My blue tongue skink, Tsuchi, on the other hand, only took a couple weeks to socialize. We adopted him Oct. 4, gave him about 10 days to himself and then began handling him daily. We started slow at first, only handling for five or 10 minutes, and worked it up over time. We use cues to let him know when he’s going to be handled so he doesn’t get stressed and pay attention to his body language.

Since then, I’ve noticed our trust most significantly when I lay down near him. Tsuchi has crawled up next to my face to take a nap, climbed onto my chest to sit over my heartbeat or burrowed under my legs or back for shelter. Whenever I wear something with a hood while holding him, he climbs up my arm, over my shoulder and into my hood.
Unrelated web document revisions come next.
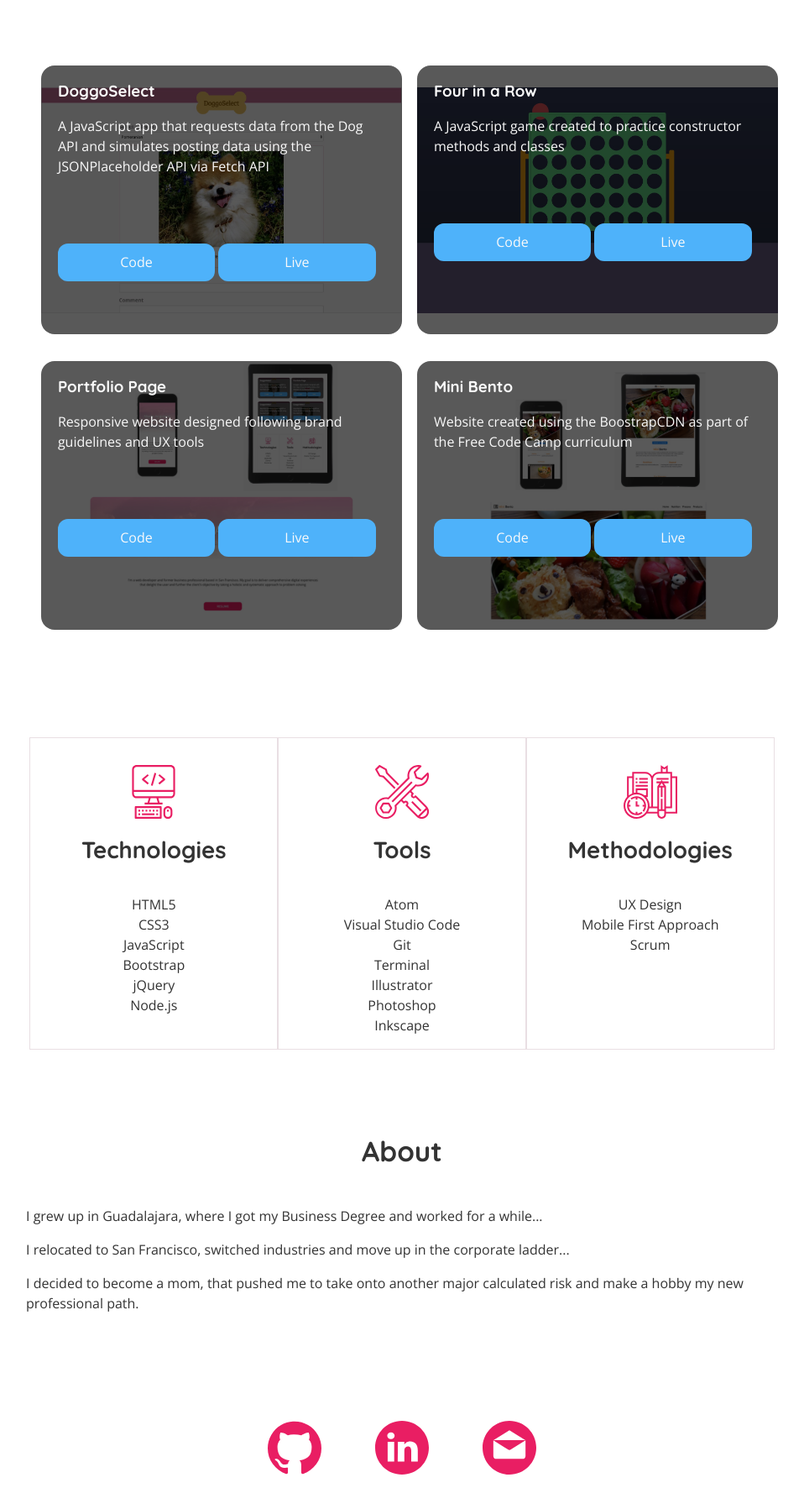
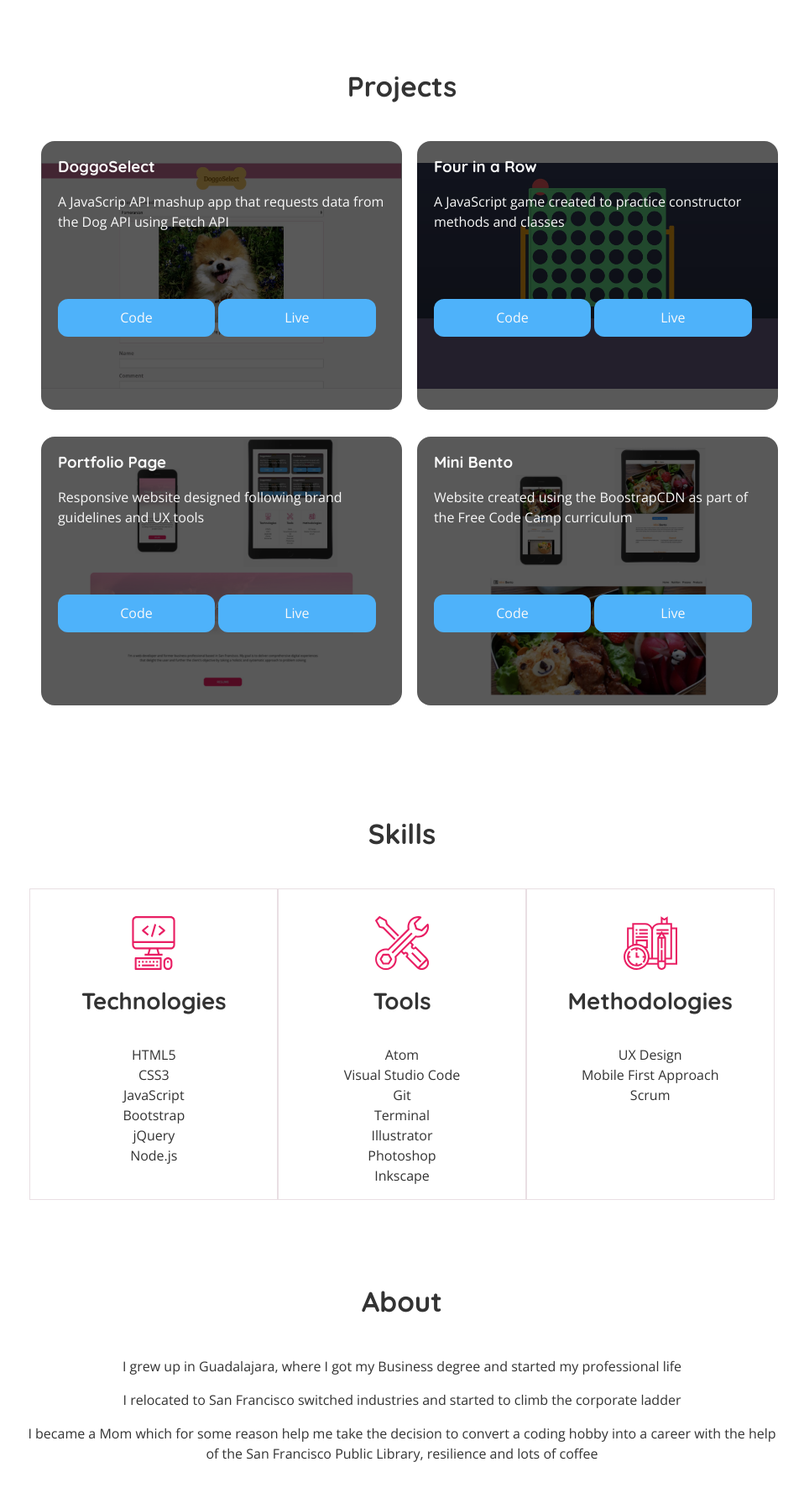
Before and after one commit to sheilaanguiano/sheilaanguiano.github.io, a plain HTML site: page index.html in a window 1280 px wide. Shown: the part 660-2457 px from the top of the page at 84% size, without its empty margins (161-1119 px from the left). Drawn offline with nearby package versions, Linux system fonts and the light colour scheme.

Commit message:
Revised resume

```diff
--- a/css/styles.css
+++ b/css/styles.css
@@ -76,7 +76,8 @@ header {
     height: 350px;
 }
 
-#intro {
+#intro,
+#about {
     text-align: center;
 }
 
@@ -132,7 +133,6 @@ header {
     cursor: pointer;
     border-style: hidden;
     border-radius: 12px;
-    margin-top: 3rem;
 }
 
 .resume {
--- a/index.html
+++ b/index.html
@@ -26,26 +26,29 @@
                 <p>I'm a web developer and former business professional based in San Francisco.
                 My goal is to deliver comprehensive digital experiences that delight the user and further the client's objective by taking a holistic and systematic approach to problem solving</p>
 
-                <a href="docs/resume.pdf" target="_blank">
+                <a href="docs/myresume.pdf" target="_blank">
                     <button class="btn resume">RESUME</button>
                 </a>
             </div>
 
             <!-- PROJECTS SECTION -->
             <section id="projects">
+                <h2>Projects</h2>
                 <!--Start of Project -->
                 <div class="photo-container">
                     <div class="photo">
                         <img src="photos/doggo.jpg" alt="Dog Select App image" />
                         <div class="photo-overlay">
                             <h3>DoggoSelect</h3>
-                            <p>A JavaScript app that requests data from the Dog API and simulates posting data using the JSONPlaceholder API via Fetch API </p>
+                            <p>A JavaScrip API mashup app that requests data from the Dog API using Fetch API</p>
+                            <div class="btn-div">
                                 <a href="https://github.com/sheilaanguiano/fetch_api" target="_blank">
                                     <button class="btn">Code</button>
                                 </a>
                                 <a href="https://sheilaanguiano.github.io/fetch_api/" target="_blank">
                                     <button class="btn">Live</button>
                             </a>
+                            </div>
                         </div>
                     </div>
                 </div>
@@ -57,12 +60,14 @@
                         <div class="photo-overlay">
                             <h3>Four in a Row</h3>
                             <p>A JavaScript game created to practice constructor methods and classes</p>
+                            <div class="btn-div">
                                 <a href="https://github.com/sheilaanguiano/four-in-a-row" target="_blank">
                                     <button class="btn">Code</button>
                                 </a>
                                 <a href="https://sheilaanguiano.github.io/four-in-a-row/" target="_blank">
                                     <button class="btn">Live</button>
                                 </a>
+                            </div>
                         </div>
                     </div>
                 </div>
@@ -74,12 +79,14 @@
                         <div class="photo-overlay">
                             <h3>Portfolio Page</h3>
                             <p>Responsive website designed following brand guidelines and UX tools</p>
+                            <div class="btn-div">
                                 <a href="https://github.com/sheilaanguiano/sheilaanguiano.github.io" target="_blank">
                                     <button class="btn">Code</button>
                                 </a>
                                 <a href="https://sheilaanguiano.github.io" target="_blank">
                                     <button class="btn">Live</button>
                                 </a>
+                            </div>
                         </div>
                     </div>
                 </div>
@@ -91,12 +98,14 @@
                         <div class="photo-overlay">
                             <h3>Mini Bento</h3>
                             <p>Website created using the BoostrapCDN as part of the Free Code Camp curriculum</p>
-                            <a href="https://github.com/sheilaanguiano/fetch_api" target="_blank">
+                            <div class="btn-div">
+                                <a href="https://github.com/sheilaanguiano/minibento" target="_blank">
                                     <button class="btn">Code</button>
                                 </a>
-                            <a href="https://sheilaanguiano.github.io/fetch_api/" target="_blank">
+                                <a href="https://sheilaanguiano.github.io/minibento/" target="_blank">
                                     <button class="btn">Live</button>
                                 </a>
+                            </div>
                         </div>
                     </div>
                 </div>
@@ -106,6 +115,7 @@
             <div class="clearfix"></div>
 
             <section id="skills">
+                <h2>Skills</h2>
                 <div class="skills-box">
                     <div class="column">
                         <img class="icon" src="img/icons/code.svg" alt="code image">
@@ -150,9 +160,9 @@
             <section id="about">
                 <h2>About</h2>
 
-                <p>I grew up in Guadalajara, where I got my Business Degree and worked for a while...</p>
-                <p>I relocated to San Francisco, switched industries and move up in the corporate ladder...</p>
-                <p>I decided to become a mom, that pushed me to take onto another major calculated risk and make a hobby my new professional path.</p>
+                <p>I grew up in Guadalajara, where I got my Business degree and started my professional life</p>
+                <p>I relocated to San Francisco switched industries and started to climb the corporate ladder</p>
+                <p>I became a Mom which for some reason help me take the decision to convert a coding hobby into a career with the help of the San Francisco Public Library, resilience and lots of coffee</p>
             </section>
 
             <div class="social">
```
Also changed, not shown: 2 other files. Lines whose indentation alone changed are shown as unchanged.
I love that he’s so willing to interact, and I notice my stress level hit the floor during our “cuddle time.”

This weekend, while I was getting ready to take a shower, I heard my boyfriend talking in a hushed tone in the other room. I opened the door and found him sitting in our play pen. He had Tsuchi in there with him, and I could see him holding a deck of cards. I caught on to the subject of his conversation and realized the cards were his flash cards with pictures of dinosaurs. While Cole explained what made each dinosaur special, Tsuchi sat in place looking at the picture. This continued for half an hour, and I overheard bits and pieces of Tsuchi’s lesson.

“This one is a pachycephhlosaurus. It had a hard head, like you, but theirs is used like a weapon.”

“The oviraptor was thought to steal eggs, but they were really protecting their own eggs like good parents.”

“This is an ankylosaurus. It had a club tail. You kinda have a club tail, too. But don’t hit anybody with your tail, that’s not nice.”

When I asked Cole about this afterward, he explained to me that he wanted to give Tsuchi good role models to look up to as he grows up. Tsuchi sat through the whole thing, and as soon as Cole finished talking about the last dinosaur, he finally started exploring the play pen, almost as though he’d been listening. The interaction showed trust between a pet and their person, and it hit my emotions pretty hard.

We’ve established trust with Tsuchi, and we’ve known for a while that he doesn’t dislike interactions. Now we know that he understands that cuddle time is more than just an opportunity to find a new spot to burrow.